The markets are understandably riveted by the drama at the ECB, but more significant for the future may be the continued unraveling in Italy, the third largest economy in the Eurozone and next in line after Spain at the bailout window.
The economy is shrinking as the second-dip recession tightens its hold on the country. Unemployment is going to jump, and young people, whose prospects have been depressed for years, will take the worst hit.
The government lacks the strength to make unpopular reforms. It is getting weaker, too, as elections approach and ministers in the technocratic government begin to pull away from the prime minister, switching instead to currying favor with the politicians who will control things after the vote.
Ever since the euro crisis began, the question of whether Italy would need a bailout has been seen as the true tipping point. Increasingly, we seem to be moving past that; it’s getting harder to see scenarios in which Italy can avoid asking Brussels for help.
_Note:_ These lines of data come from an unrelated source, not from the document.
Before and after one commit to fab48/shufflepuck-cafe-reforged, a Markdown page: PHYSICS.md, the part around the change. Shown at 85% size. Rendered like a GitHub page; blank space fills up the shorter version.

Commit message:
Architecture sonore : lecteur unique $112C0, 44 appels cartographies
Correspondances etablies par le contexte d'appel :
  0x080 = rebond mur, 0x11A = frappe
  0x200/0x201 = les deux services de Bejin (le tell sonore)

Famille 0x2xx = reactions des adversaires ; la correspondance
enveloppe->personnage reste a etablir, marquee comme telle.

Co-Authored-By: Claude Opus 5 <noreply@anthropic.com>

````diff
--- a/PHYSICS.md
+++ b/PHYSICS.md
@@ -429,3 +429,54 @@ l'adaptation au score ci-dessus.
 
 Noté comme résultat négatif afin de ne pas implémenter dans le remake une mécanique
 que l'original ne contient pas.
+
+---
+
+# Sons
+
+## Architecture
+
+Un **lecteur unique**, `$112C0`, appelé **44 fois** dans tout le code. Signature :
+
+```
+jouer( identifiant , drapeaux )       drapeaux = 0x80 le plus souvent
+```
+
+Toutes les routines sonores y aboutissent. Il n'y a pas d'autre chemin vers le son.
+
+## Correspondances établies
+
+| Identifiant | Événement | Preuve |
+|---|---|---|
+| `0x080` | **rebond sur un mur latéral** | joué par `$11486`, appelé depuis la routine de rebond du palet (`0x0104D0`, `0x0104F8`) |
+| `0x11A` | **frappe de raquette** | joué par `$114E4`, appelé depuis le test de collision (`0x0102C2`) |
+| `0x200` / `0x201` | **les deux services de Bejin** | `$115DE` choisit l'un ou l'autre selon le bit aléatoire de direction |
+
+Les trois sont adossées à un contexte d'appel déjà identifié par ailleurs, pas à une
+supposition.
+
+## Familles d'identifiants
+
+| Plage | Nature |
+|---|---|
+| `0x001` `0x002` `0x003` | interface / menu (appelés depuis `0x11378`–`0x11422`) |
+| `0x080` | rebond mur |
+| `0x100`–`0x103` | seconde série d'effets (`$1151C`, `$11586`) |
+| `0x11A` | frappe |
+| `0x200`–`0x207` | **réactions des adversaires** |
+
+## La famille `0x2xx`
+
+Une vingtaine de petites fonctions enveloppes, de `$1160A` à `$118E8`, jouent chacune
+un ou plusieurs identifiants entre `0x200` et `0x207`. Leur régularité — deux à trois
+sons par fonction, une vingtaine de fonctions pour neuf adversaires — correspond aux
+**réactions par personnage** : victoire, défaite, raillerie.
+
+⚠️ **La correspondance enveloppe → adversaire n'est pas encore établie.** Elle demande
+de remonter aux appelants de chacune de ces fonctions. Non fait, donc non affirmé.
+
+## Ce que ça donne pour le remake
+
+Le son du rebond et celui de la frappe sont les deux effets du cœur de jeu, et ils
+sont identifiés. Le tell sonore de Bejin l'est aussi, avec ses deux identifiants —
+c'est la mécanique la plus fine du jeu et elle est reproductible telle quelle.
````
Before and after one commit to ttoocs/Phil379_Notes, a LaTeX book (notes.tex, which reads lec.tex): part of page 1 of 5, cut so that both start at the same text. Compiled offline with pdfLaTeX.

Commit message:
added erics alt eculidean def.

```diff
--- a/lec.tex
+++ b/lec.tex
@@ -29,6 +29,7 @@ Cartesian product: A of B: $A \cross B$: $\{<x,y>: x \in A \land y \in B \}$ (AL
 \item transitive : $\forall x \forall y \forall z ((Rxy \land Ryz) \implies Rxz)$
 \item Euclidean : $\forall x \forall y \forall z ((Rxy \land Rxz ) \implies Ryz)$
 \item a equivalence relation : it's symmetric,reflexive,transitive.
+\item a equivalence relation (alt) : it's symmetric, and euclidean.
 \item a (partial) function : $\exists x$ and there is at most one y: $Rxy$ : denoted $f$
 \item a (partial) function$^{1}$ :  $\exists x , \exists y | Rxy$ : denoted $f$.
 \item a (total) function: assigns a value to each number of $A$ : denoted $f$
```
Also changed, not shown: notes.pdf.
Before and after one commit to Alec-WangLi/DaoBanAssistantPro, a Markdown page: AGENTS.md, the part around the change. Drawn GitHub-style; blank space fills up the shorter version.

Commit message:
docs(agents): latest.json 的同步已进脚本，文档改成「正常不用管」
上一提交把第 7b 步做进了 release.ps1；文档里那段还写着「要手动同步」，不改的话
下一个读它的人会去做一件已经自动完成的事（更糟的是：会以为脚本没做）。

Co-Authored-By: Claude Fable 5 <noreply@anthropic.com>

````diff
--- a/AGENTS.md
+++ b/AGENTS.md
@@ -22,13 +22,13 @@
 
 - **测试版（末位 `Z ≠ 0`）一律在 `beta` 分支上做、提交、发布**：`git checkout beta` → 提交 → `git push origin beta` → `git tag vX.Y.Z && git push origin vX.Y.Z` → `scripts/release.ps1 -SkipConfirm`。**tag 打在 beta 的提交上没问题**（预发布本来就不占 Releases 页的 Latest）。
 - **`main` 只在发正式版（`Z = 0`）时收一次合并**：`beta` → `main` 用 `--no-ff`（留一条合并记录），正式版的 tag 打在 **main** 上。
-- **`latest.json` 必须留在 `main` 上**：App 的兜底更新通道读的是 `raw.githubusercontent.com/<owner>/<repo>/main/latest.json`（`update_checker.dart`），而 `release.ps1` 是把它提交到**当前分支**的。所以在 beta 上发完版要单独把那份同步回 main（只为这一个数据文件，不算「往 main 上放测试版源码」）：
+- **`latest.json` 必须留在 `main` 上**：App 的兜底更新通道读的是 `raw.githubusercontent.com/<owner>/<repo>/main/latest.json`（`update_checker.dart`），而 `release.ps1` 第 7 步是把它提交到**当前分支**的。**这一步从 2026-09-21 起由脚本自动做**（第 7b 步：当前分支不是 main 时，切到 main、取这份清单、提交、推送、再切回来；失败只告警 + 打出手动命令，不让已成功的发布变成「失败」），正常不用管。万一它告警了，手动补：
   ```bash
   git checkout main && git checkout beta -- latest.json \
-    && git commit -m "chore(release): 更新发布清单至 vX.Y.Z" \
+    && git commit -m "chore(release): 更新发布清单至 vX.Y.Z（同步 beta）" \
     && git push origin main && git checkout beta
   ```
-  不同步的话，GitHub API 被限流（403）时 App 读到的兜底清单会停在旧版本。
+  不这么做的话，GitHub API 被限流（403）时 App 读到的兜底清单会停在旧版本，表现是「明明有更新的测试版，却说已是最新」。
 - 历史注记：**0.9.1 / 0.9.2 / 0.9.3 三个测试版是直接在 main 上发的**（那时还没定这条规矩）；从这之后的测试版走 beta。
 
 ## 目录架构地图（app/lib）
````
The question now is whether France will follow suit.
That reality means more to the future of Europe than the details of the ECB program, as important as that program may be for the immediate future of European markets.